Commission spokeswoman Christi Harlan said the agency's inspector general, Walter Stachnik, would conduct the internal investigation, calling it "the normal route" for such inquiries. "This is simply a look at the process and it is not a review of Judge Webster," she said.
Harlan confirmed the request for the IG investigation in the wake of a revelation that Pitt had failed to tell other commission members — in advance of last Friday's SEC vote — that Webster had headed an auditing committee of a company facing fraud charges.
A sharply divided SEC approved Webster's appointment that day. The two Democrats on the commission had supported another candidate whom they believed would advocate tough regulation of the accounting industry.
In an interview with The New York Times, Webster said he told Pitt and Robert K. Herdman, the SEC's chief accountant, days before the vote that he had headed the auditing committee for U.S. Technologies, a company facing lawsuits by investors alleging fraud.
"I told them that people are making accusations," Webster told the newspaper. "I said if this is a problem, then maybe we shouldn't go forward."
He said he was assured by Pitt that SEC staff had looked into the issue and that it would not pose a problem.
U.S. Technologies' former accounting firm, other members of the auditing committee, company executives and investors told the Times they were never contacted by anyone at the commission about Webster's appointment.
The SEC auditing oversight board was created by legislation inspired by accounting scandals that led to the financial debacle at Enron, WorldCom, Global Crossing and other large companies. It was designed to supervise and discipline the accounting industry.
Webster, a former director of the CIA and FBI and former federal judge, was selected by a 3-2 vote to head the oversight board. Pitt was Webster's leading advocate on the commission and had come under fire for playing politics with the decision.

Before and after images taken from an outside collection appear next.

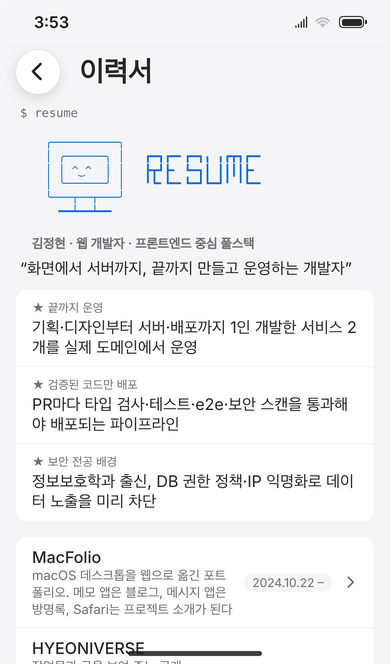
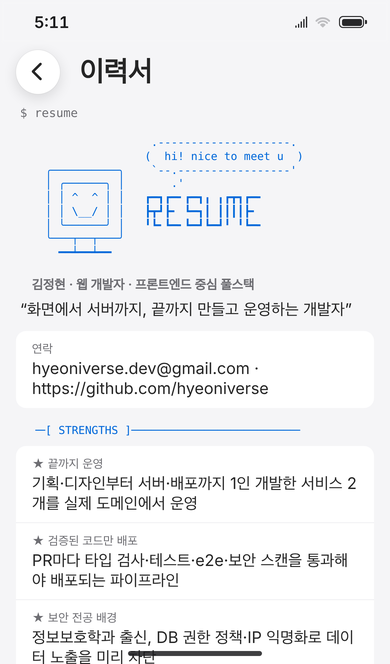
feat(terminal): resume를 더 귀엽고 풍성하게 (말풍선 Mac, 절 머리, 이력서 전체, 고양이 인사)
- 강점·할 수 있는 일·프로젝트(성과 포함)·그 밖의 프로젝트·수상·교육을 모두 그린다
- 프로젝트 성과는 설명 아래 줄로 번호에 맞춰 들여 쓴다
- 그림에 두 칸 폭 글자가 끼지 않는지 테스트로 지킨다

Changed region(s): [[0.0615, 0.2108, 0.9231, 1.0], [0.0923, 0.0, 0.1846, 0.0602]]

diff --git a/apps/react/src/apps/terminal/commands.ts b/apps/react/src/apps/terminal/commands.ts
@@ -86,15 +86,27 @@ export function formatDate(date: Date): string {
 	return `${date.getFullYear()}년 ${date.getMonth() + 1}월 ${date.getDate()}일 (${WEEKDAYS[date.getDay()]}) ${two(date.getHours())}:${two(date.getMinutes())}:${two(date.getSeconds())}`;
 }
 
-/** resume의 그림: 웃는 Mac과 RESUME 글자 (모든 글자가 한 칸 폭이라 어느 고정폭 글꼴에서도 줄이 맞는다) */
+// resume의 그림들. 모든 글자가 한 칸 폭(상자 그리기 문자·ASCII)이라 어느 고정폭 글꼴에서도 줄이 맞는다.
+// 한글은 그림 안에 넣지 않는다 (두 칸 폭이라 오른쪽 테두리가 어긋난다)
+
+/** 첫머리: 말풍선을 단 웃는 Mac과 RESUME 글자 */
 const RESUME_ART = [
-	'  ╭──────────╮',
-	'  │ ╭──────╮ │   ┏━┓┏━╸┏━┓╻ ╻┏┳┓┏━╸',
-	'  │ │ ^‿^  │ │   ┣┳┛┣╸ ┗━┓┃ ┃┃┃┃┣╸ ',
+	'                  .--------------------.',
+	'                 (  hi! nice to meet u  )',
+	"  ╭──────────╮    `--.-----------------'",
+	"  │ ╭──────╮ │       .'",
+	'  │ │ ^  ^ │ │   ┏━┓┏━╸┏━┓╻ ╻┏┳┓┏━╸',
+	'  │ │ \\__/ │ │   ┣┳┛┣╸ ┗━┓┃ ┃┃┃┃┣╸',
 	'  │ ╰──────╯ │   ╹┗╸┗━╸┗━┛┗━┛╹ ╹┗━╸',
 	'  ╰───┬──┬───╯',
 	'    ━━┷━━┷━━',
 ].join('\n');
+
+/** 절 머리: ╶─[ SKILLS ]────╴ (글자 수와 상관없이 같은 폭) */
+const section = (label: string): Line => art(`╶─[ ${label} ]${'─'.repeat(Math.max(4, 34 - label.length))}╴`);
+
+/** 끝: 고양이 인사 */
+const RESUME_BYE = ['   /\\_/\\', '  ( o.o )   thanks for reading!', '   > ^ <    -- contact me anytime'].join('\n');
 
 export const COMMANDS: Record<string, Command> = {
 	help: {
@@ -138,28 +150,60 @@ export const COMMANDS: Record<string, Command> = {
 		description: '이력서를 그려 보여 주기',
 		run: () => {
 			const profile = getProfile();
+			// 번호는 projects 목록의 번호라 project <번호>로 이어서 볼 수 있다 (단축어는 줄을 누르면 그 명령)
+			const numbered = (id: string) => {
+				const index = PROJECTS.findIndex((project) => project.id === id);
+				return index < 0 ? null : { project: PROJECTS[index], marker: `${index + 1}.` };
+			};
+			const entries = (items: typeof RESUME.awards) =>
+				items.map((item) => pair(item.period, item.detail ? `${item.title} (${item.detail})` : item.title));
 			return output([
 				art(RESUME_ART),
 				heading(`${profile.name} · ${RESUME.role}`),
 				text(`“${RESUME.motto}”`),
-				text(''),
+				pair('연락', `${profile.email} · ${profile.github}`),
+				section('STRENGTHS'),
 				...RESUME.strengths.map((item) => pair(`★ ${item.title}`, item.detail)),
-				text(''),
-				// 번호는 projects 목록의 번호라 project <번호>로 이어서 볼 수 있다 (단축어는 줄을 누르면 그 명령)
-				...RESUME.featured.flatMap(({ id }): Line[] => {
-					const index = PROJECTS.findIndex((project) => project.id === id);
-					if (index < 0) return [];
-					const project = PROJECTS[index];
+				section('SKILLS'),
+				...RESUME.capabilities.map((item) => pair(item.area, `${item.detail} (${item.tools.join(', ')})`)),
+				section('PROJECTS'),
+				...RESUME.featured.flatMap(({ id, bullets }): Line[] => {
+					const found = numbered(id);
+					if (!found) return [];
 					return [
 						{
 							kind: 'item',
-							marker: `${index + 1}.`,
-							title: project.name,
-							tag: project.period,
-							detail: project.description,
+							marker: found.marker,
+							title: found.project.name,
+							tag: found.project.period,
+							// 성과는 설명 아래 줄로: 번호 뒤에 맞춰 들여 쓴 채 줄바꿈된다 (상세 칸은 줄바꿈을 그대로 그린다)
+							detail: [
+								found.project.description,
+								...bullets.map((bullet) => `· ${bullet.title} — ${bullet.detail}`),
+							].join('\n'),
 						},
 					];
 				}),
+				section('MORE PROJECTS'),
+				...RESUME.minor.flatMap(({ id, line }): Line[] => {
+					const found = numbered(id);
+					return found
+						? [
+								{
+									kind: 'item',
+									marker: found.marker,
+									title: found.project.name,
+									tag: found.project.period,
+									detail: line,
+								},
+							]
+						: [];
+				}),
+				section('AWARDS'),
+				...entries(RESUME.awards),
+				section('EDUCATION'),
+				...entries(RESUME.education),
+				art(RESUME_BYE),
 				muted('자세히 보려면: project <번호> · 전체 이력서와 PDF는 Finder › 문서 › 이력서'),
 			]);
 		},

diff --git a/apps/react/src/apps/terminal/commands.test.ts b/apps/react/src/apps/terminal/commands.test.ts
@@ -31,20 +31,34 @@ describe('parse', () => {
 });
 
 describe('runCommand', () => {
-	it('resume는 웃는 Mac 그림과 함께 직함·한 줄 소개·강점·주요 프로젝트를 그린다 (다른 앱을 열지 않는다)', () => {
+	it('resume는 웃는 Mac·고양이 그림과 함께 이력서 전체(강점·할 수 있는 일·프로젝트·수상·교육)를 그린다', () => {
 		const result = runCommand('resume', context);
+		const lines = texts(result.lines);
 		expect(result.lines[0]).toMatchObject({ kind: 'art' });
-		expect(texts(result.lines)).toContain(`“${RESUME.motto}”`);
-		for (const item of RESUME.strengths) expect(texts(result.lines)).toContain(`★ ${item.title}: ${item.detail}`);
-		const projects = result.lines
-			.filter((line) => line.kind === 'item')
-			.map((line) => line.kind === 'item' && line.title);
-		expect(projects).toEqual(RESUME.featured.map(({ id }) => PROJECTS.find((p) => p.id === id)!.name));
+		expect(result.lines.filter((line) => line.kind === 'art').length).toBeGreaterThanOrEqual(8);
+		expect(lines).toContain(`“${RESUME.motto}”`);
+		for (const item of RESUME.strengths) expect(lines).toContain(`★ ${item.title}: ${item.detail}`);
+		for (const item of RESUME.capabilities) expect(lines.some((line) => line.startsWith(`${item.area}: `))).toBe(true);
+		for (const item of [...RESUME.awards, ...RESUME.education])
+			expect(lines.some((line) => line.startsWith(`${item.period}: ${item.title}`))).toBe(true);
+		// 프로젝트: 크게 보여 줄 것과 한 줄짜리 모두, 성과는 프로젝트 아래 줄로
+		const projects = result.lines.flatMap((line) => (line.kind === 'item' ? [line.title] : []));
+		expect(projects).toEqual(
+			[...RESUME.featured, ...RESUME.minor].map(({ id }) => PROJECTS.find((p) => p.id === id)!.name)
+		);
+		const firstItem = result.lines.find((line) => line.kind === 'item');
+		const bullet = RESUME.featured[0].bullets[0];
+		expect(firstItem?.kind === 'item' && firstItem.detail).toContain(`\n· ${bullet.title} — ${bullet.detail}`);
 		// 번호는 projects 목록의 번호 (project <번호>로 이어서 본다)
 		const first = result.lines.find((line) => line.kind === 'item');
 		const index = PROJECTS.findIndex((p) => p.id === RESUME.featured[0].id);
 		expect(first).toMatchObject({ marker: `${index + 1}.` });
 		expect(result.effects).toEqual([]);
+	});
+
+	it('resume의 그림은 한 칸 폭 글자만 쓴다 (한글 등 두 칸 글자가 끼면 줄이 어긋난다)', () => {
+		const art = runCommand('resume', context).lines.flatMap((line) => (line.kind === 'art' ? [line.text] : []));
+		for (const block of art) expect(block).not.toMatch(/[\u1100-\u11ff\u3000-\u9fff\uac00-\ud7af\uff00-\uffef]/);
 	});
 
 	it('빈 입력은 아무것도 하지 않는다', () => {

diff --git a/apps/react/src/apps/terminal/Shortcuts.css b/apps/react/src/apps/terminal/Shortcuts.css
@@ -180,6 +180,8 @@ a.shortcut-row {
 .shortcut-item small {
 	color: var(--color-secondary-label);
 	font-size: var(--text-footnote);
+	/* resume의 프로젝트 성과처럼 여러 줄인 설명 */
+	white-space: pre-line;
 }
 
 .shortcut-tag {

diff --git a/apps/react/src/apps/terminal/Terminal.css b/apps/react/src/apps/terminal/Terminal.css
@@ -137,6 +137,8 @@
 .terminal-item-detail {
 	display: block;
 	color: var(--terminal-muted);
+	/* resume의 프로젝트 성과처럼 여러 줄인 설명 */
+	white-space: pre-line;
 }
 
 .terminal-input-line {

"I am fiercely independent. I am beholden to no one," Pitt said in an emotional address to the commissioners last Friday, when he pushing Webster's selection. He said no one from the accounting profession, the Republican Party or the Bush administration had sought to influence his decision.
Democrats on the committee had backed John H Biggs, a pension fund administrator, for the job.

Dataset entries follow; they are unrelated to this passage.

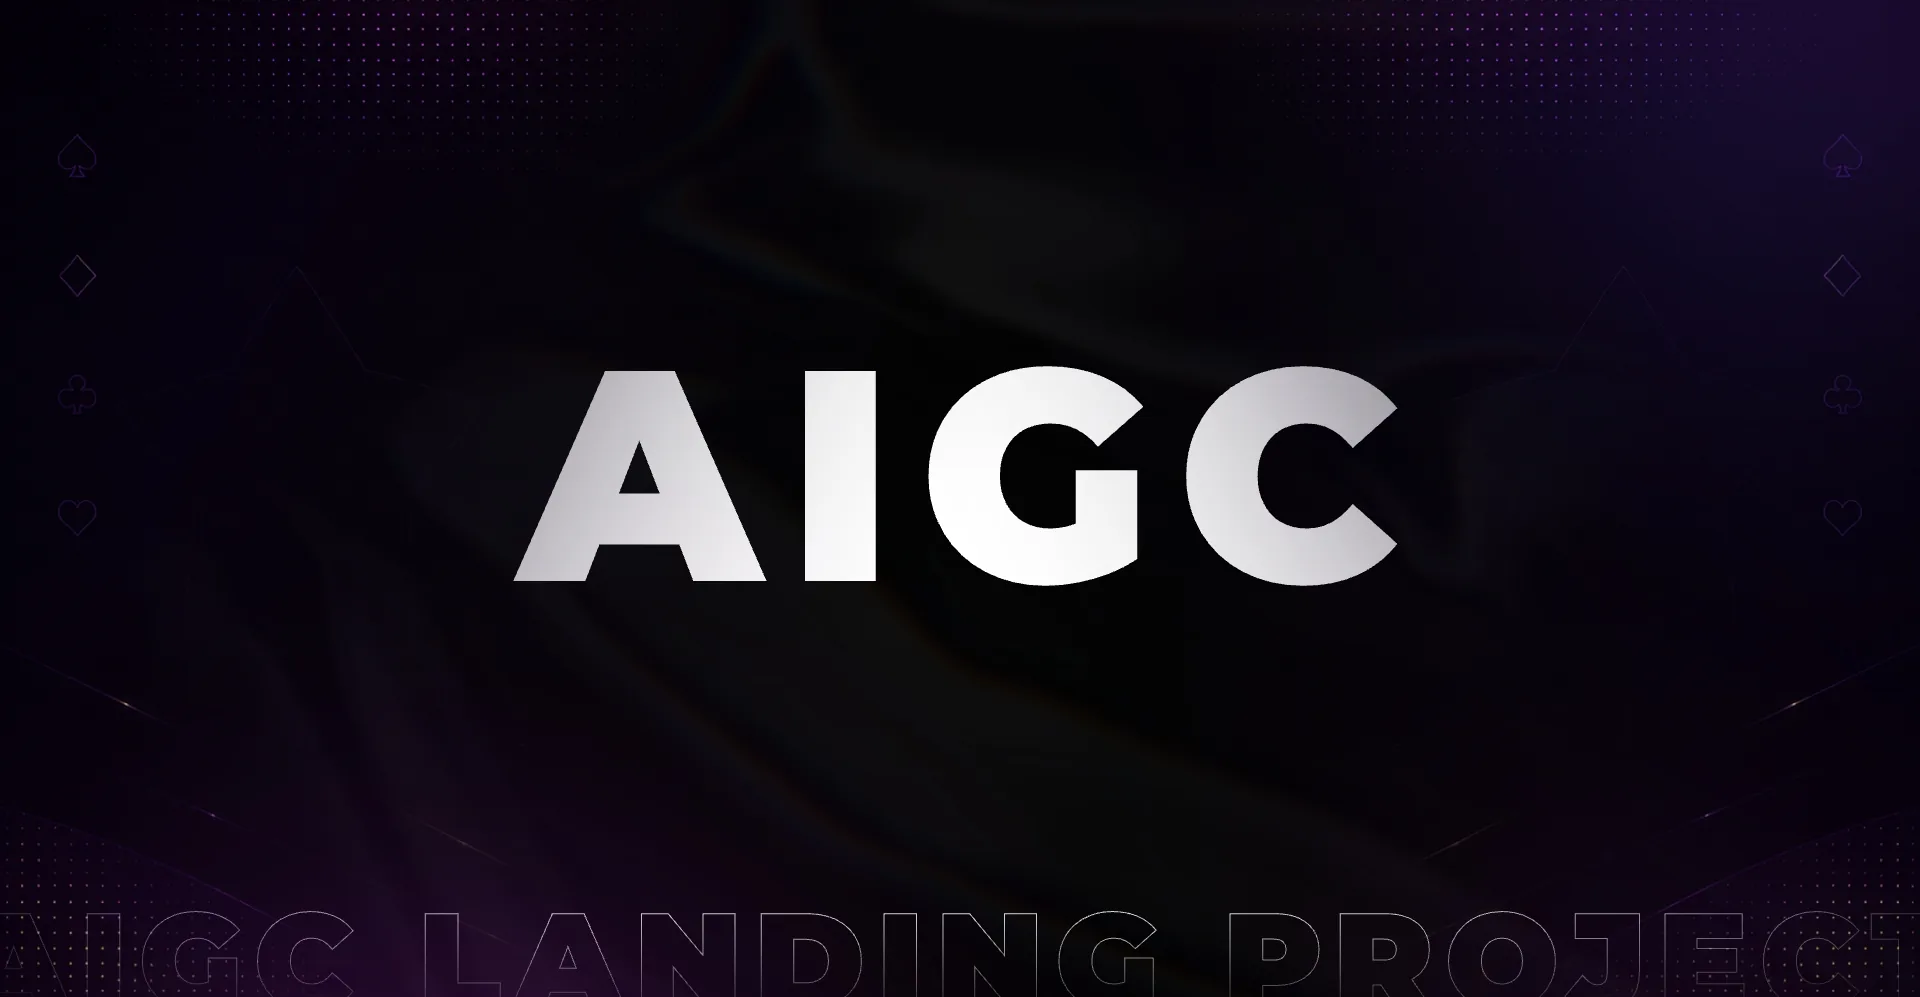
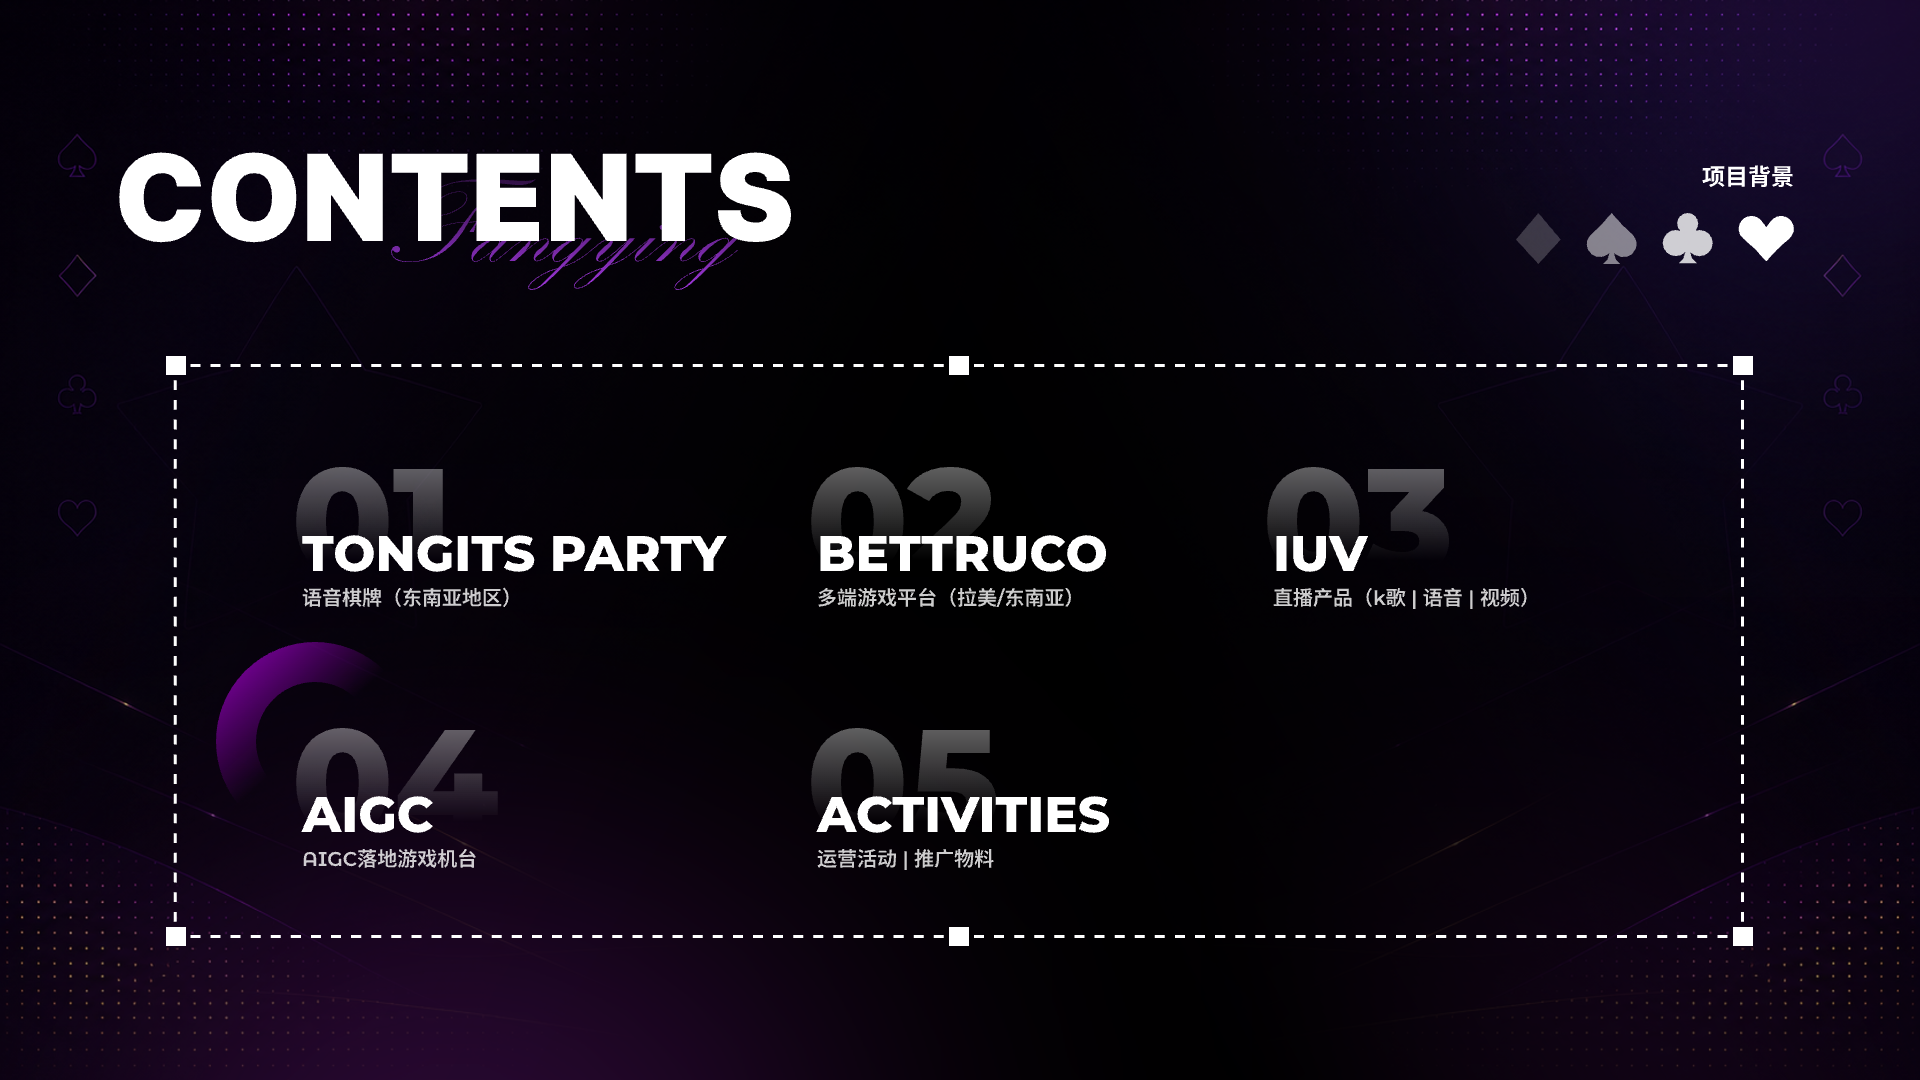
Add files via upload

diff --git a/index.html b/index.html
@@ -17,6 +17,7 @@
     <section class="pages">
       <img src="01.webp" alt="作品集封面" fetchpriority="high">
       <img src="02.webp" alt="个人介绍" fetchpriority="high">
+      <img src="catalog-1.webp" alt="作品集目录">
     </section>
     <header id="tongits"><span>01 / CASE STUDY</span><h2>Cash Tongits</h2></header>
     <section class="pages">
@@ -29,11 +30,11 @@
     </section>
     <header id="bet"><span>02 / CASE STUDY</span><h2>Bet Truco</h2></header>
     <section class="pages">
-      <img src="19.webp"><img src="20.webp"><img src="21.webp">
+      <img src="catalog-2.webp"><img src="19.webp"><img src="20.webp"><img src="21.webp">
     </section>
     <header id="iuv"><span>03 / CASE STUDY</span><h2>IUV</h2></header>
     <section class="pages">
-      <img src="22.webp"><img src="23.webp"><img src="24.webp">
+      <img src="catalog-3.webp"><img src="22.webp"><img src="23.webp"><img src="24.webp">
       <img src="25.webp"><img src="26.webp"><img src="27.webp">
       <img src="28.webp"><img src="29.webp"><img src="30.webp">
       <img src="31.webp"><img src="32.webp"><img src="33.webp">

diff --git a/sw.js b/sw.js
@@ -1,4 +1,4 @@
-const CACHE_NAME = "fangying-portfolio-v5";
+const CACHE_NAME = "fangying-portfolio-v6";
 const CORE_FILES = ["./", "index.html", "styles.css", "loading.css", "loading-v3.js"];
 const inFlight = new Map();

After the vote, Senate Banking Committee Chairman Paul Sarbanes, D-Md., had called on Pitt to resign.
Pitt has come under fire for his ties to the accounting industry at a time that the SEC has been heavily involved in the investigation of large-scale accounting fraud at big corporations. Before joining the commission, he represented Wall Street's big players and all Big Five accounting firms as a private security lawyer.
The White House has remained steadfast in its support of Pitt.